**WORK TO BE COMPLETED:** Take every line in the entries that includes the word "StatelessWidget" and copy it.

**DATA EXTRACT:**
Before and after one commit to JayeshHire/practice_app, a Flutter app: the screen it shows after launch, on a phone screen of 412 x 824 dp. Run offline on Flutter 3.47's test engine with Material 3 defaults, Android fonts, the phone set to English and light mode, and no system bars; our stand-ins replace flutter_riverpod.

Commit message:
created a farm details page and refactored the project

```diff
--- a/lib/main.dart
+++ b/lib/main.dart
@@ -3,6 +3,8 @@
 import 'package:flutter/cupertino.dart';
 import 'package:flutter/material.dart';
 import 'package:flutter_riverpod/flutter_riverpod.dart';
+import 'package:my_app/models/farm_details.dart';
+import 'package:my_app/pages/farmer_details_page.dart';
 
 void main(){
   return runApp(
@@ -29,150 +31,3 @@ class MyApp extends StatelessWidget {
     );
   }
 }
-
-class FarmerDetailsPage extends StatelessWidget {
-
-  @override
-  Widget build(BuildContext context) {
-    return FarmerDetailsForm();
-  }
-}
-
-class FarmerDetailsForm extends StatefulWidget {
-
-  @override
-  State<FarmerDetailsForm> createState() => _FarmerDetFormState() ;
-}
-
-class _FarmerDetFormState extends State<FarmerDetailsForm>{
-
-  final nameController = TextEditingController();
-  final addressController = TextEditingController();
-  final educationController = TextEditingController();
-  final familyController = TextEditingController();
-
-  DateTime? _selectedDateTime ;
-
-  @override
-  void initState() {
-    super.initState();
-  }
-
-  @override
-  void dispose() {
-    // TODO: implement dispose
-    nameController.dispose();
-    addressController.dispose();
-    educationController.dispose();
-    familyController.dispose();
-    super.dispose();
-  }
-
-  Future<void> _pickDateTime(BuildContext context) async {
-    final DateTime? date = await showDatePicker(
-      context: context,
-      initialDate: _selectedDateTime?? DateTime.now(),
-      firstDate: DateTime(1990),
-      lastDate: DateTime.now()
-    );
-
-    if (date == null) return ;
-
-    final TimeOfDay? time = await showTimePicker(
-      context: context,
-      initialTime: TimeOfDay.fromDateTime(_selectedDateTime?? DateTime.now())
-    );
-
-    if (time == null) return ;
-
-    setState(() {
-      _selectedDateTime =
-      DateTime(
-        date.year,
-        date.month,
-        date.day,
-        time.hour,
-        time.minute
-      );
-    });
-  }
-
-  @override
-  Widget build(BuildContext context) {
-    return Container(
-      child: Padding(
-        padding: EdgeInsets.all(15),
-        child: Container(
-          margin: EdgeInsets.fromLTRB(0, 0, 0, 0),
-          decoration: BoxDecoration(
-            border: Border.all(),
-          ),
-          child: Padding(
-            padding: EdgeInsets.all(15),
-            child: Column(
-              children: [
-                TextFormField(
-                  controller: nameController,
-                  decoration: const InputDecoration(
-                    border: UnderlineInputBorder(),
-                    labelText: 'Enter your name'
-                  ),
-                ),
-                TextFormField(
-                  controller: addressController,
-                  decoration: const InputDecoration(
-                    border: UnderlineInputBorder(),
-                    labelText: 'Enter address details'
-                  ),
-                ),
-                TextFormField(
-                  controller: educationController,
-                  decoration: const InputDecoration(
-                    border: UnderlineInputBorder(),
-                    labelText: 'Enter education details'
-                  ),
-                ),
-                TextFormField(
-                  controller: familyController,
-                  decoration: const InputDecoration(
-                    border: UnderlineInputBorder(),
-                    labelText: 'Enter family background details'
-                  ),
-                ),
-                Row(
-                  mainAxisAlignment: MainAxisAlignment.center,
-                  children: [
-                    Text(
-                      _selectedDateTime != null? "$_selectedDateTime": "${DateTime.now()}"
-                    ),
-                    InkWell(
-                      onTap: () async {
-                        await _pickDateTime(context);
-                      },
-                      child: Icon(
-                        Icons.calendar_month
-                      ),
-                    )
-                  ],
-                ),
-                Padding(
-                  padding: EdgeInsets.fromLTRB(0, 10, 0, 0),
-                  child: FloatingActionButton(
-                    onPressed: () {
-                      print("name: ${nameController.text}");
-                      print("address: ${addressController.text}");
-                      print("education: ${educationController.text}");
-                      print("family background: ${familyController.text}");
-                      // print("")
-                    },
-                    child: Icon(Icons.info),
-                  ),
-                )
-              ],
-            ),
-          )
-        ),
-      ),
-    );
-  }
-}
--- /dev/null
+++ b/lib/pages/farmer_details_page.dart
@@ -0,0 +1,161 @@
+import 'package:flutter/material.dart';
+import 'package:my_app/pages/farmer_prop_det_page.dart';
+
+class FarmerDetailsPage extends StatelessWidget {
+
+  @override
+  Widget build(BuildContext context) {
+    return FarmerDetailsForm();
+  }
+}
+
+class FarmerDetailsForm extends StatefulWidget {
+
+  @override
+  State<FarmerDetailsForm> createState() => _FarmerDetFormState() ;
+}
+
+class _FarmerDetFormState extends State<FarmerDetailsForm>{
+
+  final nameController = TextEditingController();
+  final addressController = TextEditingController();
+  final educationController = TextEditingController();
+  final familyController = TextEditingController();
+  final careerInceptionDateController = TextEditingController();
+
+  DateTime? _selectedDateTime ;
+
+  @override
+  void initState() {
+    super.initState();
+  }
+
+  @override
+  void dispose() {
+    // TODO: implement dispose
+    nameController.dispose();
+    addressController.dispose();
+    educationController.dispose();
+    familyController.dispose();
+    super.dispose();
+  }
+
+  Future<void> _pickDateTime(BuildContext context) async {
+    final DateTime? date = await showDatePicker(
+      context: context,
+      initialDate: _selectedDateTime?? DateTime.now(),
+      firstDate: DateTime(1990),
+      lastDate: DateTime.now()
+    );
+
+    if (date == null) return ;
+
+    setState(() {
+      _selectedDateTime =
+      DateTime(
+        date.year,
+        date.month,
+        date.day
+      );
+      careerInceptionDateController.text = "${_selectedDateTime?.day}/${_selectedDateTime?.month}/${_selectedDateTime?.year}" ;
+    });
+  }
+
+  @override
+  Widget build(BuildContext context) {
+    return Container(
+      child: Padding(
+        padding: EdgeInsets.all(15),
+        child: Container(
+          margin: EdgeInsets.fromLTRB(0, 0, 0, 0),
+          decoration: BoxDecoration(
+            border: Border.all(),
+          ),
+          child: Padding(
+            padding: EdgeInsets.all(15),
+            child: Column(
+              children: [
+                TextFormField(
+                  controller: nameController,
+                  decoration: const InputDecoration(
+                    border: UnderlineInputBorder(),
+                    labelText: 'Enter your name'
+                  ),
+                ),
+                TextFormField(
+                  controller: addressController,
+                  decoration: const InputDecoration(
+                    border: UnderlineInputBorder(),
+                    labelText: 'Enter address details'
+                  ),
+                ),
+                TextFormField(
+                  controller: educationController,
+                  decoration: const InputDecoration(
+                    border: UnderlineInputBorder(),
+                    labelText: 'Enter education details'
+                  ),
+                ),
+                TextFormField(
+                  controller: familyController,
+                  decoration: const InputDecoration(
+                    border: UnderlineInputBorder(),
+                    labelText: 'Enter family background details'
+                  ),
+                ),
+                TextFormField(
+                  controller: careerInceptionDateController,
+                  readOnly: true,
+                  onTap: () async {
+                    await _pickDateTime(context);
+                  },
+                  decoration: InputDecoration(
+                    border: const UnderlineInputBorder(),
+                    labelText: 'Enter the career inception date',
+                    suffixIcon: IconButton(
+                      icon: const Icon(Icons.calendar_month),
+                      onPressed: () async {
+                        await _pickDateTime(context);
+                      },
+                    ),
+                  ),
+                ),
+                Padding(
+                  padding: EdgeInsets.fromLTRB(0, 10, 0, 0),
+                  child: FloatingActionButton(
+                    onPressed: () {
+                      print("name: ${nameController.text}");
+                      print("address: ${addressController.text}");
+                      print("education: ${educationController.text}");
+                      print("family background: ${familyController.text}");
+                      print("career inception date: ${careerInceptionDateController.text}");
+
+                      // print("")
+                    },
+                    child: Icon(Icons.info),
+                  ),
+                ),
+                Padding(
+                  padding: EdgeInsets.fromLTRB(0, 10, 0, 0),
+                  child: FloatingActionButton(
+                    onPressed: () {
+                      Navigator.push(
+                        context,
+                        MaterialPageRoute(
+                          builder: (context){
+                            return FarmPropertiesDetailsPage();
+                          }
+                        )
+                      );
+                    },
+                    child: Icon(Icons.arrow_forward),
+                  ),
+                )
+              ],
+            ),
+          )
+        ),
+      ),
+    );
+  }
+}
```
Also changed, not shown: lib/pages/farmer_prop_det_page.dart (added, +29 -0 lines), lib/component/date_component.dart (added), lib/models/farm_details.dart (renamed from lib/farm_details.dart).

**ANSWER TO THIS EXERCISE:**
@@ -29,150 +31,3 @@ class MyApp extends StatelessWidget {
-class FarmerDetailsPage extends StatelessWidget {
+class FarmerDetailsPage extends StatelessWidget {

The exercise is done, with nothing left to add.